*** EXCERPTED DATA ***

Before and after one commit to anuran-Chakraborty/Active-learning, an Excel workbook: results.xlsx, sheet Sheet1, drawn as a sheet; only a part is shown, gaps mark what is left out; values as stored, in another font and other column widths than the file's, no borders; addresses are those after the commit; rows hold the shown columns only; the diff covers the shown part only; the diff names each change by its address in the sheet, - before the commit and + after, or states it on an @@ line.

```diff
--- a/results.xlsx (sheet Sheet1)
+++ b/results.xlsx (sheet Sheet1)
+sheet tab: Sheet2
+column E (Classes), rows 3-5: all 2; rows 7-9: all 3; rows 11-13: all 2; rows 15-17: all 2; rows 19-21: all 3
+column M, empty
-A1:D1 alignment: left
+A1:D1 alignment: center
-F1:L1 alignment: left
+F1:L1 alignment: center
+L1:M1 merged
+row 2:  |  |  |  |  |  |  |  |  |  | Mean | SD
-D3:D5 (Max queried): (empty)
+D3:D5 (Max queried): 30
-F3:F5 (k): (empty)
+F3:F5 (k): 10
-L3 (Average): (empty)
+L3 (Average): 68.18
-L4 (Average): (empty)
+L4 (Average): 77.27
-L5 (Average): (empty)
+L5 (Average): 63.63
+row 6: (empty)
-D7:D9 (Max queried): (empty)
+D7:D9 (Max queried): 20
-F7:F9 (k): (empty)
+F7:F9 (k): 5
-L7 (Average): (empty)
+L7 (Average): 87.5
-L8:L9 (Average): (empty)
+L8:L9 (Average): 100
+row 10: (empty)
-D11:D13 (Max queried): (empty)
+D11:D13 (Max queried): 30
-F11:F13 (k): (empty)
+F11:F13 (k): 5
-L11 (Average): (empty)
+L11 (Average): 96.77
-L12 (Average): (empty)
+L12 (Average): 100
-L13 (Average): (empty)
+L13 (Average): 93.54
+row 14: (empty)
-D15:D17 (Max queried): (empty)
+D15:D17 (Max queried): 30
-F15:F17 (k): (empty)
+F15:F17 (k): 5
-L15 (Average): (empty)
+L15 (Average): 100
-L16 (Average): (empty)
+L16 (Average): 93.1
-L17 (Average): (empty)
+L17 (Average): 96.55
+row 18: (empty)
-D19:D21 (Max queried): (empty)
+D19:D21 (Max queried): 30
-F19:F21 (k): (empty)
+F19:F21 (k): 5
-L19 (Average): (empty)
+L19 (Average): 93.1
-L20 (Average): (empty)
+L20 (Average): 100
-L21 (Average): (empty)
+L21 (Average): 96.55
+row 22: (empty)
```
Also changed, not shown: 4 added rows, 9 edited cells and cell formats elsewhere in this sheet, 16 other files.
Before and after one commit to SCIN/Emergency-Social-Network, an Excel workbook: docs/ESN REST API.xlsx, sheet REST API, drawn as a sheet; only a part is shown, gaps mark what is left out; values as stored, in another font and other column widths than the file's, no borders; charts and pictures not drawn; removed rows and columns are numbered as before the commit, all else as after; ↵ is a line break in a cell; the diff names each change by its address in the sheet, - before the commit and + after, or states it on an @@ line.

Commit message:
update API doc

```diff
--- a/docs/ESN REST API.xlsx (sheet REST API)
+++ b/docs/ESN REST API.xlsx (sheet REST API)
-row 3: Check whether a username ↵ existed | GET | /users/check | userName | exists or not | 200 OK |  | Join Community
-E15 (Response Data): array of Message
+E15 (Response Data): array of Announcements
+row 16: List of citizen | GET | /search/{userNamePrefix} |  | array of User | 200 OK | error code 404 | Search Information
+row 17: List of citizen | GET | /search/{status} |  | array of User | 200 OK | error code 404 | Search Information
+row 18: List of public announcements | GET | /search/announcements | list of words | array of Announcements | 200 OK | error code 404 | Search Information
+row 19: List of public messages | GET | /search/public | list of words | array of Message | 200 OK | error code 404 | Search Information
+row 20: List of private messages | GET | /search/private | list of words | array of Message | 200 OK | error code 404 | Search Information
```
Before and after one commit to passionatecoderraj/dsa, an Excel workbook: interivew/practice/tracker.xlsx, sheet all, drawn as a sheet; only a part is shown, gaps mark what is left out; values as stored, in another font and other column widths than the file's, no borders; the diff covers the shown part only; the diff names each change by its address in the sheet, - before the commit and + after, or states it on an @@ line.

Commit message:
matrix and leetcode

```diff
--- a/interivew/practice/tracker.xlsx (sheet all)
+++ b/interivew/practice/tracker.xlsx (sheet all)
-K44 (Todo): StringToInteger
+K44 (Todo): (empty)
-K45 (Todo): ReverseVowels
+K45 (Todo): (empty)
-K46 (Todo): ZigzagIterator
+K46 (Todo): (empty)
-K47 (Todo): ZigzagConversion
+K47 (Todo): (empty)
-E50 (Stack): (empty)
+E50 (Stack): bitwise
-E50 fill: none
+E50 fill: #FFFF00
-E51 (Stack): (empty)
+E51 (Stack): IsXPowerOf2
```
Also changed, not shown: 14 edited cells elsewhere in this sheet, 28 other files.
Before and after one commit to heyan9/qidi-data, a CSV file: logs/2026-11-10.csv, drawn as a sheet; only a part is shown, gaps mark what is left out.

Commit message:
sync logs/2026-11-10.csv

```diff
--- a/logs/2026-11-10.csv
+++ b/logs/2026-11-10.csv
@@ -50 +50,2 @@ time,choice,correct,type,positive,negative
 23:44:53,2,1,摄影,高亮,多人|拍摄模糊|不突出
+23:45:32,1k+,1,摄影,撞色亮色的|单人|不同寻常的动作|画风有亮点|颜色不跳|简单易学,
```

*** End of EXCERPTED DATA ***

#### WORK INSTRUCTION:
Line by line, copy the entries above exactly as they appear.

#### ANSWER SPACE:
Before and after one commit to anuran-Chakraborty/Active-learning, an Excel workbook: results.xlsx, sheet Sheet1, drawn as a sheet; only a part is shown, gaps mark what is left out; values as stored, in another font and other column widths than the file's, no borders; addresses are those after the commit; rows hold the shown columns only; the diff covers the shown part only; the diff names each change by its address in the sheet, - before the commit and + after, or states it on an @@ line.

```diff
--- a/results.xlsx (sheet Sheet1)
+++ b/results.xlsx (sheet Sheet1)
+sheet tab: Sheet2
+column E (Classes), rows 3-5: all 2; rows 7-9: all 3; rows 11-13: all 2; rows 15-17: all 2; rows 19-21: all 3
+column M, empty
-A1:D1 alignment: left
+A1:D1 alignment: center
-F1:L1 alignment: left
+F1:L1 alignment: center
+L1:M1 merged
+row 2:  |  |  |  |  |  |  |  |  |  | Mean | SD
-D3:D5 (Max queried): (empty)
+D3:D5 (Max queried): 30
-F3:F5 (k): (empty)
+F3:F5 (k): 10
-L3 (Average): (empty)
+L3 (Average): 68.18
-L4 (Average): (empty)
+L4 (Average): 77.27
-L5 (Average): (empty)
+L5 (Average): 63.63
+row 6: (empty)
-D7:D9 (Max queried): (empty)
+D7:D9 (Max queried): 20
-F7:F9 (k): (empty)
+F7:F9 (k): 5
-L7 (Average): (empty)
+L7 (Average): 87.5
-L8:L9 (Average): (empty)
+L8:L9 (Average): 100
+row 10: (empty)
-D11:D13 (Max queried): (empty)
+D11:D13 (Max queried): 30
-F11:F13 (k): (empty)
+F11:F13 (k): 5
-L11 (Average): (empty)
+L11 (Average): 96.77
-L12 (Average): (empty)
+L12 (Average): 100
-L13 (Average): (empty)
+L13 (Average): 93.54
+row 14: (empty)
-D15:D17 (Max queried): (empty)
+D15:D17 (Max queried): 30
-F15:F17 (k): (empty)
+F15:F17 (k): 5
-L15 (Average): (empty)
+L15 (Average): 100
-L16 (Average): (empty)
+L16 (Average): 93.1
-L17 (Average): (empty)
+L17 (Average): 96.55
+row 18: (empty)
-D19:D21 (Max queried): (empty)
+D19:D21 (Max queried): 30
-F19:F21 (k): (empty)
+F19:F21 (k): 5
-L19 (Average): (empty)
+L19 (Average): 93.1
-L20 (Average): (empty)
+L20 (Average): 100
-L21 (Average): (empty)
+L21 (Average): 96.55
+row 22: (empty)
```
Also changed, not shown: 4 added rows, 9 edited cells and cell formats elsewhere in this sheet, 16 other files.
Before and after one commit to SCIN/Emergency-Social-Network, an Excel workbook: docs/ESN REST API.xlsx, sheet REST API, drawn as a sheet; only a part is shown, gaps mark what is left out; values as stored, in another font and other column widths than the file's, no borders; charts and pictures not drawn; removed rows and columns are numbered as before the commit, all else as after; ↵ is a line break in a cell; the diff names each change by its address in the sheet, - before the commit and + after, or states it on an @@ line.

Commit message:
update API doc

```diff
--- a/docs/ESN REST API.xlsx (sheet REST API)
+++ b/docs/ESN REST API.xlsx (sheet REST API)
-row 3: Check whether a username ↵ existed | GET | /users/check | userName | exists or not | 200 OK |  | Join Community
-E15 (Response Data): array of Message
+E15 (Response Data): array of Announcements
+row 16: List of citizen | GET | /search/{userNamePrefix} |  | array of User | 200 OK | error code 404 | Search Information
+row 17: List of citizen | GET | /search/{status} |  | array of User | 200 OK | error code 404 | Search Information
+row 18: List of public announcements | GET | /search/announcements | list of words | array of Announcements | 200 OK | error code 404 | Search Information
+row 19: List of public messages | GET | /search/public | list of words | array of Message | 200 OK | error code 404 | Search Information
+row 20: List of private messages | GET | /search/private | list of words | array of Message | 200 OK | error code 404 | Search Information
```
Before and after one commit to passionatecoderraj/dsa, an Excel workbook: interivew/practice/tracker.xlsx, sheet all, drawn as a sheet; only a part is shown, gaps mark what is left out; values as stored, in another font and other column widths than the file's, no borders; the diff covers the shown part only; the diff names each change by its address in the sheet, - before the commit and + after, or states it on an @@ line.

Commit message:
matrix and leetcode

```diff
--- a/interivew/practice/tracker.xlsx (sheet all)
+++ b/interivew/practice/tracker.xlsx (sheet all)
-K44 (Todo): StringToInteger
+K44 (Todo): (empty)
-K45 (Todo): ReverseVowels
+K45 (Todo): (empty)
-K46 (Todo): ZigzagIterator
+K46 (Todo): (empty)
-K47 (Todo): ZigzagConversion
+K47 (Todo): (empty)
-E50 (Stack): (empty)
+E50 (Stack): bitwise
-E50 fill: none
+E50 fill: #FFFF00
-E51 (Stack): (empty)
+E51 (Stack): IsXPowerOf2
```
Also changed, not shown: 14 edited cells elsewhere in this sheet, 28 other files.
Before and after one commit to heyan9/qidi-data, a CSV file: logs/2026-11-10.csv, drawn as a sheet; only a part is shown, gaps mark what is left out.

Commit message:
sync logs/2026-11-10.csv

```diff
--- a/logs/2026-11-10.csv
+++ b/logs/2026-11-10.csv
@@ -50 +50,2 @@ time,choice,correct,type,positive,negative
 23:44:53,2,1,摄影,高亮,多人|拍摄模糊|不突出
+23:45:32,1k+,1,摄影,撞色亮色的|单人|不同寻常的动作|画风有亮点|颜色不跳|简单易学,
```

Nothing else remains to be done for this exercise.